(Source records)
=====

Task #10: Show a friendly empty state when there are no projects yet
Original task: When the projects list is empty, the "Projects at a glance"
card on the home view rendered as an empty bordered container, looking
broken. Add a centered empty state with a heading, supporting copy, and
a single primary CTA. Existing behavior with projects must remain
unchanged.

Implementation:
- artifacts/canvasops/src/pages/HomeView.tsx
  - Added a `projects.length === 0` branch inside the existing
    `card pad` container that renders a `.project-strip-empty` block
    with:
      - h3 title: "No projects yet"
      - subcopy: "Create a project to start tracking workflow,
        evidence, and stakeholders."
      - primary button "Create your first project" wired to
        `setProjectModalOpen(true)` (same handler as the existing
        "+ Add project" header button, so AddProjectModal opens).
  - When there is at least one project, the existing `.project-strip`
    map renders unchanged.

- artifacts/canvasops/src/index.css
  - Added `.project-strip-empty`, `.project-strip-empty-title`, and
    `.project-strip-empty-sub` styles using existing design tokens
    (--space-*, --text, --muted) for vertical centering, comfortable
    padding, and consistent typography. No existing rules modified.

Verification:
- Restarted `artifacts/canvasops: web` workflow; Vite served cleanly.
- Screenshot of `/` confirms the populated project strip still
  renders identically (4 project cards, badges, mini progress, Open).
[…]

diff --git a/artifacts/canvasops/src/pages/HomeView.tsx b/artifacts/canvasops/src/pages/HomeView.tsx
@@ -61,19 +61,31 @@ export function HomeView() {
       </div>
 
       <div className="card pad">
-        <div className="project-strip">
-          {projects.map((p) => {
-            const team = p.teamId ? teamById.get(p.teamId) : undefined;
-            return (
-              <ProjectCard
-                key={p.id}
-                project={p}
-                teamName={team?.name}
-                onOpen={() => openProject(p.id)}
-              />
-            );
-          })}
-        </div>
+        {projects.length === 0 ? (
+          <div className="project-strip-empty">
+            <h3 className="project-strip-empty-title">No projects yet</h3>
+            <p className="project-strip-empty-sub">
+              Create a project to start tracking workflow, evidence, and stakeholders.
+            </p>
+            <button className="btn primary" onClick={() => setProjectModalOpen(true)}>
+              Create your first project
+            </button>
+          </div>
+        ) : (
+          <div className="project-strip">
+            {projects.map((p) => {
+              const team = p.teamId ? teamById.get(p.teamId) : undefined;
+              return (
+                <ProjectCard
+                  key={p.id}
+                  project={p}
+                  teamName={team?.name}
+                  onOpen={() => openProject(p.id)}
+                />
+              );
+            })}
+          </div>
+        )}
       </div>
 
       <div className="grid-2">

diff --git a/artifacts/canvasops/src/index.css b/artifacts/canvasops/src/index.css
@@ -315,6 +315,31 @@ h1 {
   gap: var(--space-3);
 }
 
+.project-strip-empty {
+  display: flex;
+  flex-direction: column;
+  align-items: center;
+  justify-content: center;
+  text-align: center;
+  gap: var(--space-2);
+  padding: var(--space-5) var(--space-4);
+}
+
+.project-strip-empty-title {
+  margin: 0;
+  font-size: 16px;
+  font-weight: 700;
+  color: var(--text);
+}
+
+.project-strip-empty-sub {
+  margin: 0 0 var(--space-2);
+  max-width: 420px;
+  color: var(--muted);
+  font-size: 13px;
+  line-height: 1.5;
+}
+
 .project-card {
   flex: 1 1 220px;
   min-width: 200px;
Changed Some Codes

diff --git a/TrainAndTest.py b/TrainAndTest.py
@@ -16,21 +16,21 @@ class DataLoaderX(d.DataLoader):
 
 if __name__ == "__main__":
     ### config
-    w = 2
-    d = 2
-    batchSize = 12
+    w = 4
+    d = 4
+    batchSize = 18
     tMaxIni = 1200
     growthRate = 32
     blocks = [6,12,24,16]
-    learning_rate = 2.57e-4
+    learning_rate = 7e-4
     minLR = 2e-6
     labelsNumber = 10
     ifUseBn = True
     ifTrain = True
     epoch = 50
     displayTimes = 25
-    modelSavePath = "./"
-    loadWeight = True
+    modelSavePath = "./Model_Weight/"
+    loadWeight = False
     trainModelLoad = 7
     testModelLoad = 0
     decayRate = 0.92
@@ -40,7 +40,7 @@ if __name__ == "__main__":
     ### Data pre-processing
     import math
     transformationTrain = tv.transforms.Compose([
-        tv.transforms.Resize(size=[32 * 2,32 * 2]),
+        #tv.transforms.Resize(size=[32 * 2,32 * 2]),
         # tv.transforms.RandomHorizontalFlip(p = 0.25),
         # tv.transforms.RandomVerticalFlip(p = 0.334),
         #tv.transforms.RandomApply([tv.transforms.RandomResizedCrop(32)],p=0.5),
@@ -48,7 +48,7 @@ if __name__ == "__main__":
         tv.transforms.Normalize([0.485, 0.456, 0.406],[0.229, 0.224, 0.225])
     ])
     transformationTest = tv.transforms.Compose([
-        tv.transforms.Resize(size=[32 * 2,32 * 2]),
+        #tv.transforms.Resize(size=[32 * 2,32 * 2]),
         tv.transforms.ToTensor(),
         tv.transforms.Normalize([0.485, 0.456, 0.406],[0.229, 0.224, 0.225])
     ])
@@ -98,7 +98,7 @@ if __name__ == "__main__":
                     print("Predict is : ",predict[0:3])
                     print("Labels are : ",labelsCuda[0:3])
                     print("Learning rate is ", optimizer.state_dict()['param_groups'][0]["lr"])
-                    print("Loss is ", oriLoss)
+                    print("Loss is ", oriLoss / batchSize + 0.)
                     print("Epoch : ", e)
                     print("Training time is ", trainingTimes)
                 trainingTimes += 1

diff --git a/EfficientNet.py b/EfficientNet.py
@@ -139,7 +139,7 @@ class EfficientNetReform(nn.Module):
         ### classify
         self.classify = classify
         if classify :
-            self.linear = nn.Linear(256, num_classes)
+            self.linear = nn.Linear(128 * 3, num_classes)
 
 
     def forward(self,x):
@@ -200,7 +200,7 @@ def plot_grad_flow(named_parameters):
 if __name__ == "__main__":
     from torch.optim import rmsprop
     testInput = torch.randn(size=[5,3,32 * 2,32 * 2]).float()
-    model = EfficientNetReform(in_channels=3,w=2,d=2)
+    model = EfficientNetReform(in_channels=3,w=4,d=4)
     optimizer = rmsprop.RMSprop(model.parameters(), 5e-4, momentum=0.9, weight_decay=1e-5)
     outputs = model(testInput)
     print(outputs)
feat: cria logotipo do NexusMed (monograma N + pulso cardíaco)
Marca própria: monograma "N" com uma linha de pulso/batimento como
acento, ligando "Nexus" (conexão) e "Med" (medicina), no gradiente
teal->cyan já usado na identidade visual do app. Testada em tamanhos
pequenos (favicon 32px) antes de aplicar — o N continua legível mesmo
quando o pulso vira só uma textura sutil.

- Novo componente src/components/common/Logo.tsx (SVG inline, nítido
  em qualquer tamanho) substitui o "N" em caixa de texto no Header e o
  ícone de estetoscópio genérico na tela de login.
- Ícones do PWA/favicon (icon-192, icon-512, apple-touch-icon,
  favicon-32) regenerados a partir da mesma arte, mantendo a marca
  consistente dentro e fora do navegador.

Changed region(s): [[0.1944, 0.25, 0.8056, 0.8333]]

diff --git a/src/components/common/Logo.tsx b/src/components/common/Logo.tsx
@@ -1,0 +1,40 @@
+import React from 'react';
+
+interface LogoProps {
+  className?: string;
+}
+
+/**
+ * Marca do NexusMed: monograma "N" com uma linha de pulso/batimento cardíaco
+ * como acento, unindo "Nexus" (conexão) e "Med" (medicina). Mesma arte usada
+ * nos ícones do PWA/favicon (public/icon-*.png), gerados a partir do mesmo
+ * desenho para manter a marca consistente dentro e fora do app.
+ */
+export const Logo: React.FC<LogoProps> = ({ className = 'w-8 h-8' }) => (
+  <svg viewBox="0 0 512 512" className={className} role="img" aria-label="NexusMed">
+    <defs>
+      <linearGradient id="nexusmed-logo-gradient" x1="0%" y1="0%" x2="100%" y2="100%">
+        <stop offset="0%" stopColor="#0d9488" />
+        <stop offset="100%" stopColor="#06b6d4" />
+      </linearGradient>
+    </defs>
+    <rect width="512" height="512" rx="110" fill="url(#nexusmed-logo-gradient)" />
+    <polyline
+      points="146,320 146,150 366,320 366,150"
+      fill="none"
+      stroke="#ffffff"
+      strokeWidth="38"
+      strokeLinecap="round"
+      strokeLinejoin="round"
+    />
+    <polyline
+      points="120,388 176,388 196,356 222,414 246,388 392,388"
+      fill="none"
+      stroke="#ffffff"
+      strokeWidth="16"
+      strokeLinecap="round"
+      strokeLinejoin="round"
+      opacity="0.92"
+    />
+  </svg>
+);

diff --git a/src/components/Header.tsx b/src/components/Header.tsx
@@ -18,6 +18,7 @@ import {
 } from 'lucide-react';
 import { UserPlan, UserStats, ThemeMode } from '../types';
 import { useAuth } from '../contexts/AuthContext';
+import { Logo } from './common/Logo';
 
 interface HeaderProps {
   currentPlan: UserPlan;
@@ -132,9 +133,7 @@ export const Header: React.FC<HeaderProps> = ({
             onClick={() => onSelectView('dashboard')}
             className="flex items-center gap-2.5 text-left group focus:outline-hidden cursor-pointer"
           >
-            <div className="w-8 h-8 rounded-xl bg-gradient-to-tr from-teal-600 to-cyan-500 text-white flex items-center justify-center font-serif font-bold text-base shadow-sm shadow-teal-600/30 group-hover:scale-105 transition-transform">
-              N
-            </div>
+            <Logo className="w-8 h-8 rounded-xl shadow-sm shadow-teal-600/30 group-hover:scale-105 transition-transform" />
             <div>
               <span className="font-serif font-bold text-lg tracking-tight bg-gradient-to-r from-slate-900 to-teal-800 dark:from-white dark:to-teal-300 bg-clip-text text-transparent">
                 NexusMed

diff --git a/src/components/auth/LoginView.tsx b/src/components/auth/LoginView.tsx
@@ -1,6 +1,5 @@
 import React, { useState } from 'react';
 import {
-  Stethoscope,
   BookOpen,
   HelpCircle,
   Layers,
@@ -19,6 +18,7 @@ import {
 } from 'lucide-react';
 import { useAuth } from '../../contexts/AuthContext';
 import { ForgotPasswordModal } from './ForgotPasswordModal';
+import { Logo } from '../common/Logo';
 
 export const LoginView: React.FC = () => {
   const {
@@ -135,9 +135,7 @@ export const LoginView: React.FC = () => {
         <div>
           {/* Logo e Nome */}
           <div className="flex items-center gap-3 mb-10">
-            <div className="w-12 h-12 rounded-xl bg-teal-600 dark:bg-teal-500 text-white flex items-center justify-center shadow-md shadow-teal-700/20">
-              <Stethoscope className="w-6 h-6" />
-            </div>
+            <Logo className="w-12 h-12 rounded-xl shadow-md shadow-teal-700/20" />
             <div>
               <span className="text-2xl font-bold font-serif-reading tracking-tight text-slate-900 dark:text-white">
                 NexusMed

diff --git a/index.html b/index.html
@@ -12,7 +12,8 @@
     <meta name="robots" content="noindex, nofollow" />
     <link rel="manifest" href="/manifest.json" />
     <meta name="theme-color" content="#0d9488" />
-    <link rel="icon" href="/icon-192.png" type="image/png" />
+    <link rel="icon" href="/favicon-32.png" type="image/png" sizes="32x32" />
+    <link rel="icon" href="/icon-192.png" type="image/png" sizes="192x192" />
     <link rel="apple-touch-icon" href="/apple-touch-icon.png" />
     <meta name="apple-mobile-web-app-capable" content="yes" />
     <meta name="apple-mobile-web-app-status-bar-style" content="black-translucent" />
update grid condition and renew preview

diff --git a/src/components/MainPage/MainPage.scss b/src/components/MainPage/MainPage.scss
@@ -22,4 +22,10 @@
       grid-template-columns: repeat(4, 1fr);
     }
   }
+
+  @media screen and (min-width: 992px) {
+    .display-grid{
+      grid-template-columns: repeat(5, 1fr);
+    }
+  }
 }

=====

Prompt
Copy the records above faithfully. Begin at their first line, end at the line containing "card on the", and include nothing else.

Problem solution
Task #10: Show a friendly empty state when there are no projects yet
Original task: When the projects list is empty, the "Projects at a glance"
card on the home view rendered as an empty bordered container, looking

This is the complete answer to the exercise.